> **Exercise aim**
Every line holding the string "data" is to be copied from the entries below.

********

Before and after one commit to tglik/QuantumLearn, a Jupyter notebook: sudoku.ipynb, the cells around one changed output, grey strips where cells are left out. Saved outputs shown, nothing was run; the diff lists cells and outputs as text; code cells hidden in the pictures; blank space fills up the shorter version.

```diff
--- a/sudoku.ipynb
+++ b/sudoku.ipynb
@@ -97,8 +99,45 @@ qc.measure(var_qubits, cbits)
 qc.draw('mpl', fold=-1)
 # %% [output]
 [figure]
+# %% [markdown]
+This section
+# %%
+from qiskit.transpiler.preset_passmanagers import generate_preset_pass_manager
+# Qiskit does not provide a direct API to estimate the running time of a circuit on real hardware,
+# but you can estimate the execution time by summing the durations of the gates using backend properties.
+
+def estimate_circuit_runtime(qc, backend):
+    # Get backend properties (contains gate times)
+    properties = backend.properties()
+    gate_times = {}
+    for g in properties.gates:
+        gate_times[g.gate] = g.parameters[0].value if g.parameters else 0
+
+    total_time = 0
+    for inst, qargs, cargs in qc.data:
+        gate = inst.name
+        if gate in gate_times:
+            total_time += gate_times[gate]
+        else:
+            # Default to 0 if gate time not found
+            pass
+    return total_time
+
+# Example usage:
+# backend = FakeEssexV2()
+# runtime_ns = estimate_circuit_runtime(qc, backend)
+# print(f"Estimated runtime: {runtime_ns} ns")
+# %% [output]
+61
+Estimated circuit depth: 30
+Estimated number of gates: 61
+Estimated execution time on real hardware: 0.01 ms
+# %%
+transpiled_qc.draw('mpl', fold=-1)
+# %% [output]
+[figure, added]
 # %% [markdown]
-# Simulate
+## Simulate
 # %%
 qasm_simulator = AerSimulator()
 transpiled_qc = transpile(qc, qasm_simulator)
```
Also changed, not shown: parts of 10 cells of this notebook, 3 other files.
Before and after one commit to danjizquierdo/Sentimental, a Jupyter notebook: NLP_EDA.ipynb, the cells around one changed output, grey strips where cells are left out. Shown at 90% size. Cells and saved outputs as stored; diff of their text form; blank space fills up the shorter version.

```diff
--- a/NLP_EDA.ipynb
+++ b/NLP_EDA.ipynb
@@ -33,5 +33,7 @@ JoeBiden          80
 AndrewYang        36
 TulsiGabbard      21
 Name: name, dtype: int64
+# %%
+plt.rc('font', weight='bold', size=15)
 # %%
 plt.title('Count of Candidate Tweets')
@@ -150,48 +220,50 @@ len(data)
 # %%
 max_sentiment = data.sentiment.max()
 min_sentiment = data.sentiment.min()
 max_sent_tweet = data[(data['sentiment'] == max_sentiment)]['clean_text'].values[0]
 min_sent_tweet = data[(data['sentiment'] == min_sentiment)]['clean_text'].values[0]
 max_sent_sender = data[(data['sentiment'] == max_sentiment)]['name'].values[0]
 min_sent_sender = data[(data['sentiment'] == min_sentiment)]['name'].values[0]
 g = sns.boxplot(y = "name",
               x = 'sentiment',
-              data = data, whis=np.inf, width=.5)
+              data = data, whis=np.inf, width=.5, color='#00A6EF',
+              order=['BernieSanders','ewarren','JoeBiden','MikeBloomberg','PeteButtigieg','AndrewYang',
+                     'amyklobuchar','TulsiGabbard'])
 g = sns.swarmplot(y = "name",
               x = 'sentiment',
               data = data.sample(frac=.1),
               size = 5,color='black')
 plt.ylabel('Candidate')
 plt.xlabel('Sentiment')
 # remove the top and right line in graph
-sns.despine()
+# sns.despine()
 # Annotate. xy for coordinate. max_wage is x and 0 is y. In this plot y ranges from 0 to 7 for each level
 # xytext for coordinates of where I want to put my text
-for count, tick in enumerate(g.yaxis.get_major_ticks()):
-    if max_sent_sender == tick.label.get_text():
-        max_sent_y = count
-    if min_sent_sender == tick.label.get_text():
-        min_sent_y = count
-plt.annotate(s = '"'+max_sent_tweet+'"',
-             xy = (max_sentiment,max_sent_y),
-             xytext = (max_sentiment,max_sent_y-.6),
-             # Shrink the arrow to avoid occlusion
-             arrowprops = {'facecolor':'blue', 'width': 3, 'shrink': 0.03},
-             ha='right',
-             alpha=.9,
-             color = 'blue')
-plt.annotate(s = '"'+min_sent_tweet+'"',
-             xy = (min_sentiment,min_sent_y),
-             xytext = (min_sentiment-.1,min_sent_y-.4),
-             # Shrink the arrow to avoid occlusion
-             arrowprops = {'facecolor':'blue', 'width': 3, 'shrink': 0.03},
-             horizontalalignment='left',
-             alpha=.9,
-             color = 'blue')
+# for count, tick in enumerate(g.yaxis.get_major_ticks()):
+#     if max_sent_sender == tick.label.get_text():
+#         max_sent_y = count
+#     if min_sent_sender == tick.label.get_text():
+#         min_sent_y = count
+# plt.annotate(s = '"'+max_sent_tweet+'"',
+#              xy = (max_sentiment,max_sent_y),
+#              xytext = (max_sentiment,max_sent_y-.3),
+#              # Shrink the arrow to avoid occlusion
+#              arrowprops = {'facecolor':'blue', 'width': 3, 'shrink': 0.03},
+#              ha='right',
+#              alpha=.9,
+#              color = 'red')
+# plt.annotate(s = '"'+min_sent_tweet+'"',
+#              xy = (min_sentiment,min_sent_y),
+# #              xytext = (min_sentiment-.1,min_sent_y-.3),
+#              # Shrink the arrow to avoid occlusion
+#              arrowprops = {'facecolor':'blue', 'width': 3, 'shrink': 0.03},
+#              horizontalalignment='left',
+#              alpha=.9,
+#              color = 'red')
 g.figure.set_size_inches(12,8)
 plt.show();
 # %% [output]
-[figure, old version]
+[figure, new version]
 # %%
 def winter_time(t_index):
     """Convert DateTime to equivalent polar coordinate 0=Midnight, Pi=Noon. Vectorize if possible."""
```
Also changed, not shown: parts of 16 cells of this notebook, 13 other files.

********

> **The answer**
+    for inst, qargs, cargs in qc.data:
@@ -150,48 +220,50 @@ len(data)
 max_sentiment = data.sentiment.max()
 min_sentiment = data.sentiment.min()
 max_sent_tweet = data[(data['sentiment'] == max_sentiment)]['clean_text'].values[0]
 min_sent_tweet = data[(data['sentiment'] == min_sentiment)]['clean_text'].values[0]
 max_sent_sender = data[(data['sentiment'] == max_sentiment)]['name'].values[0]
 min_sent_sender = data[(data['sentiment'] == min_sentiment)]['name'].values[0]
-              data = data, whis=np.inf, width=.5)
+              data = data, whis=np.inf, width=.5, color='#00A6EF',
               data = data.sample(frac=.1),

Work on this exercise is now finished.